Modification records

*** Begin section ***

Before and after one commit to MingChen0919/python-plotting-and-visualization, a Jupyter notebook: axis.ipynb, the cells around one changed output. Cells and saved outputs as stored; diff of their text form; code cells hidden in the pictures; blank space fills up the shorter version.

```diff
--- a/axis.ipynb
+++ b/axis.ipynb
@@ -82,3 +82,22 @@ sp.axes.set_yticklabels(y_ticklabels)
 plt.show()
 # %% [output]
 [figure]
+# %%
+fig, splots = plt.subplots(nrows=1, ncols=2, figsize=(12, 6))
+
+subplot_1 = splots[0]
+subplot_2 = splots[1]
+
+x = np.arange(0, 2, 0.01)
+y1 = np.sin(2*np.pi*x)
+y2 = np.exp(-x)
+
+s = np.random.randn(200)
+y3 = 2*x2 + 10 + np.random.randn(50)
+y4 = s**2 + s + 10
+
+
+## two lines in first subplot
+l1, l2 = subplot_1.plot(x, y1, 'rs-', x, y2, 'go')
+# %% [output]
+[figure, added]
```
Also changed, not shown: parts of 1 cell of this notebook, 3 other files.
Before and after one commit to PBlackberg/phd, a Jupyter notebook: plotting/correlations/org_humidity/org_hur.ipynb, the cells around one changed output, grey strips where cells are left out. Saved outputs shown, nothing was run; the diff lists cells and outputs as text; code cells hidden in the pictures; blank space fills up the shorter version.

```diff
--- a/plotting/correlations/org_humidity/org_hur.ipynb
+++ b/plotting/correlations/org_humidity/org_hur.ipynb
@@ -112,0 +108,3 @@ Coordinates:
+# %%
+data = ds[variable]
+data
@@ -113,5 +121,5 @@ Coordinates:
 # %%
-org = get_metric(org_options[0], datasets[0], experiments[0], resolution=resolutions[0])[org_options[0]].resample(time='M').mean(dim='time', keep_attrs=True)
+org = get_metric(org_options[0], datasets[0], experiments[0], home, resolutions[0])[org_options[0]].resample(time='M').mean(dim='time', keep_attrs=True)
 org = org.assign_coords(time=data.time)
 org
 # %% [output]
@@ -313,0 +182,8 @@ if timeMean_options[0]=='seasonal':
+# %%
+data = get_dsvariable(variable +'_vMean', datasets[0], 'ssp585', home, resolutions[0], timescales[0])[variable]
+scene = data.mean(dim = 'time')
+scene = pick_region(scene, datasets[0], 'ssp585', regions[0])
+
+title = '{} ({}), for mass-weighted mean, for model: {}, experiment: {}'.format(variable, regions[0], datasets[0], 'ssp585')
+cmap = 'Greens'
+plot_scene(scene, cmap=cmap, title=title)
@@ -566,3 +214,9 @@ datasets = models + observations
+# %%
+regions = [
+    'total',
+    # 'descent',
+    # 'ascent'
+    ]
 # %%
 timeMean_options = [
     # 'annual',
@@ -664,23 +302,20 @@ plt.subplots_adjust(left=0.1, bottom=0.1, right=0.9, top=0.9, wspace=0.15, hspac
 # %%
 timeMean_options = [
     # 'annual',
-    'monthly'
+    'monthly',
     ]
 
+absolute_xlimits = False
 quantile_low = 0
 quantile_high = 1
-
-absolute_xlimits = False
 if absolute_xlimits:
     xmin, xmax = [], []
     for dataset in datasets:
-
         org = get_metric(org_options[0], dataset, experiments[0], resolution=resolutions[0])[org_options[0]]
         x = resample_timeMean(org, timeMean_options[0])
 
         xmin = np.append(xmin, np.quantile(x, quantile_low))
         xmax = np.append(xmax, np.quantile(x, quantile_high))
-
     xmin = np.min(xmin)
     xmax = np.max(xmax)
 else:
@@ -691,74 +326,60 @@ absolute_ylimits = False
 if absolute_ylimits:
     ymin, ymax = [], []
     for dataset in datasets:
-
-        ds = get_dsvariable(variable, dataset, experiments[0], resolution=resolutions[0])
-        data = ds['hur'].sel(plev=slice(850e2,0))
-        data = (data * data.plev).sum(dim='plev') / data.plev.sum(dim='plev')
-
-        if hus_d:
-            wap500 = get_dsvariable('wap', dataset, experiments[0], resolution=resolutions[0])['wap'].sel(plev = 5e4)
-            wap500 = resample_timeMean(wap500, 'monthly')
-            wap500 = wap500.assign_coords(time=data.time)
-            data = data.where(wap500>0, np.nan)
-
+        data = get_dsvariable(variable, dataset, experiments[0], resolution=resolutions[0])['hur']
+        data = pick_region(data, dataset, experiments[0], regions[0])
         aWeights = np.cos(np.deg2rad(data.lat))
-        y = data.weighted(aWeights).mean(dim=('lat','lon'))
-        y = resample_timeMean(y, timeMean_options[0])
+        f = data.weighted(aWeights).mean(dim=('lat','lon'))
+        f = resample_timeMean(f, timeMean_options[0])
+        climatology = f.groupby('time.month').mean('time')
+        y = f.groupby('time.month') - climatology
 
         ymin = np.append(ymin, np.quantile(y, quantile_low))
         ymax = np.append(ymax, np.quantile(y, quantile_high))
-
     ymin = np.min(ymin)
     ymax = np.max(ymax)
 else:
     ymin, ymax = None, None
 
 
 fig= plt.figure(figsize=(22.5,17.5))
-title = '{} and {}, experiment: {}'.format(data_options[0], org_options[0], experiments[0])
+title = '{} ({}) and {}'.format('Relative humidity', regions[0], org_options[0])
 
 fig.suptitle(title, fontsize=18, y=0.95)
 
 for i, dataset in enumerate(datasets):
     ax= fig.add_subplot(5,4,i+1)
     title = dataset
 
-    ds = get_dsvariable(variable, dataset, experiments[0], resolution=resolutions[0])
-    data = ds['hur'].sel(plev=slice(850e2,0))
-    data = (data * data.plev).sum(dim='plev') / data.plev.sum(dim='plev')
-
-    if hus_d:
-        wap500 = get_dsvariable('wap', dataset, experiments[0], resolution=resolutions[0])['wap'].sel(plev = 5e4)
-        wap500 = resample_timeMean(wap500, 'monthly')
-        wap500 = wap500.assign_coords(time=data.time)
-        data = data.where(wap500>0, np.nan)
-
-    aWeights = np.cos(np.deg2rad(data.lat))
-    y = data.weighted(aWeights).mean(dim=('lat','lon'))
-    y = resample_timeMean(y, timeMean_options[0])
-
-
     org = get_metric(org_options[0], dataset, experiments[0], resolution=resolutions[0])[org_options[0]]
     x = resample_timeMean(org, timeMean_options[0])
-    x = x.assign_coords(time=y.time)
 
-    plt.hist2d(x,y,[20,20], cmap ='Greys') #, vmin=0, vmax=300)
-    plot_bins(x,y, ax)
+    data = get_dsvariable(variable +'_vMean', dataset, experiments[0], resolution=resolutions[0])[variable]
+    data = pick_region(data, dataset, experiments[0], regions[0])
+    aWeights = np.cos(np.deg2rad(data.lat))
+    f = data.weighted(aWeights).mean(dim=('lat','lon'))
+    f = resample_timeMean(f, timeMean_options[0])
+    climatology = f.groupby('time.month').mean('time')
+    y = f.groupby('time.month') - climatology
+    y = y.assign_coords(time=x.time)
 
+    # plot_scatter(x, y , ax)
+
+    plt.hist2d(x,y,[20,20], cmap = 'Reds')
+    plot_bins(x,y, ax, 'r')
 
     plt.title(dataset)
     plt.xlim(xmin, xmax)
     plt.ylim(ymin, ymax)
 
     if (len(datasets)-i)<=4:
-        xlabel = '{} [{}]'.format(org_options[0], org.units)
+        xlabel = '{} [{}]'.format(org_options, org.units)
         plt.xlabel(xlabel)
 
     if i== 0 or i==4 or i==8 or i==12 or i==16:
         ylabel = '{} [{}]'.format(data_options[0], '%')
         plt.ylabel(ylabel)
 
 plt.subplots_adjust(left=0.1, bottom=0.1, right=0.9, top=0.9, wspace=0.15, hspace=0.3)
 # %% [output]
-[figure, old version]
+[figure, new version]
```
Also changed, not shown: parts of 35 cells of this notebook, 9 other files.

*** End section ***

*TASK DESCRIPTION*
Pull every line containing "resolutions" out of the entries.

*RESPONSE*
-org = get_metric(org_options[0], datasets[0], experiments[0], resolution=resolutions[0])[org_options[0]].resample(time='M').mean(dim='time', keep_attrs=True)
+org = get_metric(org_options[0], datasets[0], experiments[0], home, resolutions[0])[org_options[0]].resample(time='M').mean(dim='time', keep_attrs=True)
+data = get_dsvariable(variable +'_vMean', datasets[0], 'ssp585', home, resolutions[0], timescales[0])[variable]
         org = get_metric(org_options[0], dataset, experiments[0], resolution=resolutions[0])[org_options[0]]
-        ds = get_dsvariable(variable, dataset, experiments[0], resolution=resolutions[0])
-            wap500 = get_dsvariable('wap', dataset, experiments[0], resolution=resolutions[0])['wap'].sel(plev = 5e4)
+        data = get_dsvariable(variable, dataset, experiments[0], resolution=resolutions[0])['hur']
-    ds = get_dsvariable(variable, dataset, experiments[0], resolution=resolutions[0])
-        wap500 = get_dsvariable('wap', dataset, experiments[0], resolution=resolutions[0])['wap'].sel(plev = 5e4)
     org = get_metric(org_options[0], dataset, experiments[0], resolution=resolutions[0])[org_options[0]]
+    data = get_dsvariable(variable +'_vMean', dataset, experiments[0], resolution=resolutions[0])[variable]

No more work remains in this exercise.